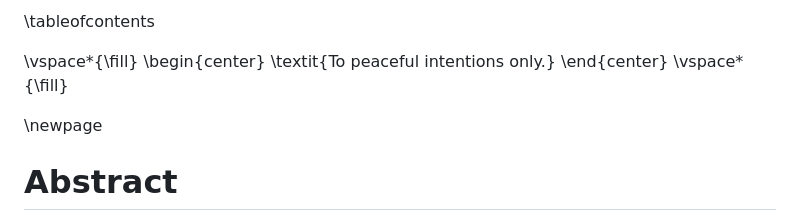
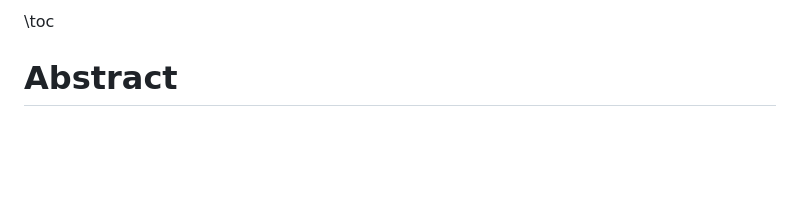
Before and after one commit to minimocomunemultiplo/Master, a Markdown page: masterthesishtml.md, the part around the change. GitHub-like rendering; blank space fills up the shorter version.

```diff
--- a/masterthesishtml.md
+++ b/masterthesishtml.md
@@ -1,13 +1,5 @@
 
-\tableofcontents
-
-\vspace*{\fill}
-\begin{center}
-    \textit{To peaceful intentions only.}
-\end{center}
-\vspace*{\fill}
-
-\newpage
+\toc
 
 # Abstract
 
```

Problem details
Write out the data above exactly, minus any images.

Written response
Before and after one commit to minimocomunemultiplo/Master, a Markdown page: masterthesishtml.md, the part around the change. GitHub-like rendering; blank space fills up the shorter version.

```diff
--- a/masterthesishtml.md
+++ b/masterthesishtml.md
@@ -1,13 +1,5 @@
 
-\tableofcontents
-
-\vspace*{\fill}
-\begin{center}
-    \textit{To peaceful intentions only.}
-\end{center}
-\vspace*{\fill}
-
-\newpage
+\toc
 
 # Abstract
 
```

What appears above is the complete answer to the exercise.